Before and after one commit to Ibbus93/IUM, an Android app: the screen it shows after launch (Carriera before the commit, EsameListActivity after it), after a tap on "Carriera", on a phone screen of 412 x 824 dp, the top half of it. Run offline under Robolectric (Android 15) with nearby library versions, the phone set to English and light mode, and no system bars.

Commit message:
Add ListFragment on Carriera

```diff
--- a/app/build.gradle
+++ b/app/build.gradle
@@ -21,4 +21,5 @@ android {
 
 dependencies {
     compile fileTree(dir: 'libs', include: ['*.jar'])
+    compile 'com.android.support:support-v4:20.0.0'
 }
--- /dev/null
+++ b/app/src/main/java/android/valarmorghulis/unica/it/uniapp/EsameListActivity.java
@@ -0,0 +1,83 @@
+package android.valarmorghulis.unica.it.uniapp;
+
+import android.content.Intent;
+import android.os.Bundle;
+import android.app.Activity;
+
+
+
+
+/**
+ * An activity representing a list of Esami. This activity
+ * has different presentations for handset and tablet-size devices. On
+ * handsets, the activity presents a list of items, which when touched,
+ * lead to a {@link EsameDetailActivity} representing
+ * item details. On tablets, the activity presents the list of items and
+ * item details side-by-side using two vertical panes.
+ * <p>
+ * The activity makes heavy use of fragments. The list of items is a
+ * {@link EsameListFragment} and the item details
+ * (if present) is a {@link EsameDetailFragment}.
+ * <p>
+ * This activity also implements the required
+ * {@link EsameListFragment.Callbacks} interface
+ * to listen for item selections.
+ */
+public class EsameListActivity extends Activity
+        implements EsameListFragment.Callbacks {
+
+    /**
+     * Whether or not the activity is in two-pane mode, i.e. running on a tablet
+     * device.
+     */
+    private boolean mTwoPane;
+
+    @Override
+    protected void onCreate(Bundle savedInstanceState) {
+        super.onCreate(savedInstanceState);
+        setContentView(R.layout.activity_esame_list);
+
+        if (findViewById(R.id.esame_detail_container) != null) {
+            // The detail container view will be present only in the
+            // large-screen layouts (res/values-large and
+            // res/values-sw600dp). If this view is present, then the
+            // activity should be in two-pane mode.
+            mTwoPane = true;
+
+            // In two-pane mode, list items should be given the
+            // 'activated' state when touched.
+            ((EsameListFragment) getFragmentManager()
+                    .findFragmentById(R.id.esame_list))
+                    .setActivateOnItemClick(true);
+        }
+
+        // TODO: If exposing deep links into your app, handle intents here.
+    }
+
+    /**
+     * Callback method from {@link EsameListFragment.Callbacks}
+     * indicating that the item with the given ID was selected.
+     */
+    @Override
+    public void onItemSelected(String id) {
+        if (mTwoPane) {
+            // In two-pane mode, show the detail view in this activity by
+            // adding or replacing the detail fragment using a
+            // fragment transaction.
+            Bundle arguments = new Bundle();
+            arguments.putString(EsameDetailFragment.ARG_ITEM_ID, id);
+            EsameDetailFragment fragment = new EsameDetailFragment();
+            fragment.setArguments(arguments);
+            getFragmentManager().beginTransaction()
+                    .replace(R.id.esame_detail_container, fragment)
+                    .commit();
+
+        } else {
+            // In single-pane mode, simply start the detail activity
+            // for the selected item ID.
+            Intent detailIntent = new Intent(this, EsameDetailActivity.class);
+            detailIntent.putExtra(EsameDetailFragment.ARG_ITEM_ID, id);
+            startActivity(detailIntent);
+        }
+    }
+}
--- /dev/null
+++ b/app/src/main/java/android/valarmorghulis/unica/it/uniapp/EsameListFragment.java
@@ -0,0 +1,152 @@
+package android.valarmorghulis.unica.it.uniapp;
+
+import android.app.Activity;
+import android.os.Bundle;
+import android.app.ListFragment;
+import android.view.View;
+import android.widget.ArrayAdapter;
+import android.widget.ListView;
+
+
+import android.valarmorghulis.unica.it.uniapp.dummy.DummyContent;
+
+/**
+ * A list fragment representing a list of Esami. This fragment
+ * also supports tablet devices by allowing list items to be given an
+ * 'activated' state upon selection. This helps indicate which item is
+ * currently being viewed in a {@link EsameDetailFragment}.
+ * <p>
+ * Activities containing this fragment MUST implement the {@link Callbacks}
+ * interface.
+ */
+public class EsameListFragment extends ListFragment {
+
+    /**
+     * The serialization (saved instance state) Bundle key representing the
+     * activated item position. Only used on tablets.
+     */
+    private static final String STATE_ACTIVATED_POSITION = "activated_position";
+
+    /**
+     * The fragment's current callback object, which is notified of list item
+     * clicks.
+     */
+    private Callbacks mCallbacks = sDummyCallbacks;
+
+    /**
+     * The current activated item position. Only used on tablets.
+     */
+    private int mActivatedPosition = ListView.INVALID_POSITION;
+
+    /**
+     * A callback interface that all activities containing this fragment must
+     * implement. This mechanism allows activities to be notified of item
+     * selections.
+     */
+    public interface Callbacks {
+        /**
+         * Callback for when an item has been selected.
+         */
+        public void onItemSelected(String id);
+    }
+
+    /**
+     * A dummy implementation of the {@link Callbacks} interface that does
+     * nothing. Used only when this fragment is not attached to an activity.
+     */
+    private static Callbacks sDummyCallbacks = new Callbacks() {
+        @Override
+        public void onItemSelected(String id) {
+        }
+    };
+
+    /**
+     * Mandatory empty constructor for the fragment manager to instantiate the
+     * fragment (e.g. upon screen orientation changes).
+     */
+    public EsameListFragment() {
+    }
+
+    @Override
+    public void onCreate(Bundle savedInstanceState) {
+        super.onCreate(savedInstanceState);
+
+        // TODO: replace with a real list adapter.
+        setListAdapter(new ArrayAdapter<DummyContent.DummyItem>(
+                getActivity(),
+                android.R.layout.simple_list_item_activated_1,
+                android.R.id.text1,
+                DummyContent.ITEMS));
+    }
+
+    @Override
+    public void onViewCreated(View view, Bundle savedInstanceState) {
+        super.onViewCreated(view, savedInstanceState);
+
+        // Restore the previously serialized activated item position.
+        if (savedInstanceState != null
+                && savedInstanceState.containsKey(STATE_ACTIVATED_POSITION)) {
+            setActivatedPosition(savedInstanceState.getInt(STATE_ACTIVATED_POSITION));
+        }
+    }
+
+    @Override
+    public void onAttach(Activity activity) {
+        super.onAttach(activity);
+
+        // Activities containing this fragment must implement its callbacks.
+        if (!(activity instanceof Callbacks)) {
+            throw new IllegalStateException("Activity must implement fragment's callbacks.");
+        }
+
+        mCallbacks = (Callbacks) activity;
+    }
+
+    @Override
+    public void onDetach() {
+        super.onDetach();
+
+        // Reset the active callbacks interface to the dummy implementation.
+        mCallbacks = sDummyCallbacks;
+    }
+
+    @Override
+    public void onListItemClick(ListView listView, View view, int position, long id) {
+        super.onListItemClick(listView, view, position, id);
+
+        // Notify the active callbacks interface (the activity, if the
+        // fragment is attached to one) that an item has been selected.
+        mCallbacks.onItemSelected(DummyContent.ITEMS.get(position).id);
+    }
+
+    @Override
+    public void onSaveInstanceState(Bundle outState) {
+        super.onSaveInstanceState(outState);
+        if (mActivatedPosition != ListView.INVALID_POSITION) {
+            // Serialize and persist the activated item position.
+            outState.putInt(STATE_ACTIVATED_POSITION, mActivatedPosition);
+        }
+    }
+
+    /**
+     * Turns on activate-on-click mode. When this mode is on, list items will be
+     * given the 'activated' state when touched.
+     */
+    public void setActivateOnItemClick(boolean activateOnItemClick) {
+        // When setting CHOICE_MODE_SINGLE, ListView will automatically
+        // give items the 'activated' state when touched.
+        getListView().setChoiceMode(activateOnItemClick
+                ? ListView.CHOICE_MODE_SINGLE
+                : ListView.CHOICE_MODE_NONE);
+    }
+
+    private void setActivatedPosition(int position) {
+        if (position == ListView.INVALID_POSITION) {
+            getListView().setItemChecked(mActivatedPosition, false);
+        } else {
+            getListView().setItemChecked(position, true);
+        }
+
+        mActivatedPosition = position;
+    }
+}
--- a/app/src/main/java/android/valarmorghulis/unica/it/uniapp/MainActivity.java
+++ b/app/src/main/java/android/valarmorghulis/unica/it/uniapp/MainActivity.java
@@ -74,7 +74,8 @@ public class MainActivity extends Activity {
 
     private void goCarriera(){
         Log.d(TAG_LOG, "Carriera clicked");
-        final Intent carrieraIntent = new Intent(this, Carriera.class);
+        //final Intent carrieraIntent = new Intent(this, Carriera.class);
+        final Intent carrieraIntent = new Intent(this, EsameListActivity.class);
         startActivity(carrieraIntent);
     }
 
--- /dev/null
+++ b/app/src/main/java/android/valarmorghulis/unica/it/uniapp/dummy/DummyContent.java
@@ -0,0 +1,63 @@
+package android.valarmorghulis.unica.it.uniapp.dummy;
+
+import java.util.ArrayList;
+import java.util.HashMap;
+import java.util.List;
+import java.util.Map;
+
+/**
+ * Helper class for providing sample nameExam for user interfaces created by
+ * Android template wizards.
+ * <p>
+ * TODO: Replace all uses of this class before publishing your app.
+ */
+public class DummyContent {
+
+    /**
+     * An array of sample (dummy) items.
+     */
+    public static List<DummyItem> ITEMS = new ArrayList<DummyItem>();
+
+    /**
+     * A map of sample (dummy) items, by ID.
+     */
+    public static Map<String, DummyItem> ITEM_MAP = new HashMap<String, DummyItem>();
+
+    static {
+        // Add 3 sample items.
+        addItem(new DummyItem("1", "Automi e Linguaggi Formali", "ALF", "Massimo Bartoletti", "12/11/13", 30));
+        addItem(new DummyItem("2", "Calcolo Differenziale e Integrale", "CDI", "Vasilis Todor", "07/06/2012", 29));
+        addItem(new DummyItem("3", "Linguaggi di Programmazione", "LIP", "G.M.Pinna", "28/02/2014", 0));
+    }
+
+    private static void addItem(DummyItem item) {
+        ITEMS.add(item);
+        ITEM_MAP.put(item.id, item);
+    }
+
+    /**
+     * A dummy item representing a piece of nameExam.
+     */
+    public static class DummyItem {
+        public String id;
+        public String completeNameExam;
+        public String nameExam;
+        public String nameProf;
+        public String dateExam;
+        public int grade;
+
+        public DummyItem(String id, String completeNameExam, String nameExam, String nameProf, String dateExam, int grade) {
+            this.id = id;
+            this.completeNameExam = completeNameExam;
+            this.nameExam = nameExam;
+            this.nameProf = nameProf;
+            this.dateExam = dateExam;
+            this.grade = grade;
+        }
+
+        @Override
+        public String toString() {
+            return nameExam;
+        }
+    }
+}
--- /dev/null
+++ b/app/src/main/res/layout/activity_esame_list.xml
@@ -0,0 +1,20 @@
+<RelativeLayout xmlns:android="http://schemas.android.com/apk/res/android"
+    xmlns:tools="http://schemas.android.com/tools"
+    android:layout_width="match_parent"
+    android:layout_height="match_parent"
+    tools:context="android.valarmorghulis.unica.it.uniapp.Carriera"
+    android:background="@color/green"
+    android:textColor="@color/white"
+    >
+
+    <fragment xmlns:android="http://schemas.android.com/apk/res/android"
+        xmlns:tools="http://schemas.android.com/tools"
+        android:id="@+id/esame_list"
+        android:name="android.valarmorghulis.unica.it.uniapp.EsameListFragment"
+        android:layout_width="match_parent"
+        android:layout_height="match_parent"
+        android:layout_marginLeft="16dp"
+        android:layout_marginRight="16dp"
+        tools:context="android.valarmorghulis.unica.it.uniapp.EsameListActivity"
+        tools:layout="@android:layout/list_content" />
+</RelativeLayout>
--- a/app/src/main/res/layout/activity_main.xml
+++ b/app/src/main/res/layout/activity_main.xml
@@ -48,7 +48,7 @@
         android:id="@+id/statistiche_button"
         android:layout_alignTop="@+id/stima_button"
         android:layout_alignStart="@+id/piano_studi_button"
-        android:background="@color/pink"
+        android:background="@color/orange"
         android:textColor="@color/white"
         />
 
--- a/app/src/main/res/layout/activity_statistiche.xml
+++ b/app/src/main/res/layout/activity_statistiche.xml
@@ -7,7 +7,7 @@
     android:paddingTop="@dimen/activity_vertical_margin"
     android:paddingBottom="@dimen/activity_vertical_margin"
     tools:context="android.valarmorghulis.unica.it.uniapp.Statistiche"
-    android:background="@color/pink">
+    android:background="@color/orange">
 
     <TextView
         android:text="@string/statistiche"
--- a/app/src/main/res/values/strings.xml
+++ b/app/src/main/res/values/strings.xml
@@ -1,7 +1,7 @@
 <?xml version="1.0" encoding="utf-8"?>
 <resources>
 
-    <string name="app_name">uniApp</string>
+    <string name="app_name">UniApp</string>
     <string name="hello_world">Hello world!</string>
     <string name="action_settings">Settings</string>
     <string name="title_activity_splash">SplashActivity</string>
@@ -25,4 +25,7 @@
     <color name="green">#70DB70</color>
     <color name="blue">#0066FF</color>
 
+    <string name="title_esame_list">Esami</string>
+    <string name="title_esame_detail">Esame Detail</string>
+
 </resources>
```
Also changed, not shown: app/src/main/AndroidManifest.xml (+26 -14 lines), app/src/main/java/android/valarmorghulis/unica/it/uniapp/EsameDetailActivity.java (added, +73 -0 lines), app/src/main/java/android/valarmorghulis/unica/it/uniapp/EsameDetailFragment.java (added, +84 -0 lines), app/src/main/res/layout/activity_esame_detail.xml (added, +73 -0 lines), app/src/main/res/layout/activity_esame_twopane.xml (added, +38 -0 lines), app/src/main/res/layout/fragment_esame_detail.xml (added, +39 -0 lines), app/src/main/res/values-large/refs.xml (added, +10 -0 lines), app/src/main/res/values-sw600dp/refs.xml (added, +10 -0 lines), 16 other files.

━━━━━━━━

▶ [WHAT IS EXPECTED]
Go through the data line by line and work out how many lines contain "screen". Give only that number.

▶ [WORKED SOLUTION]
3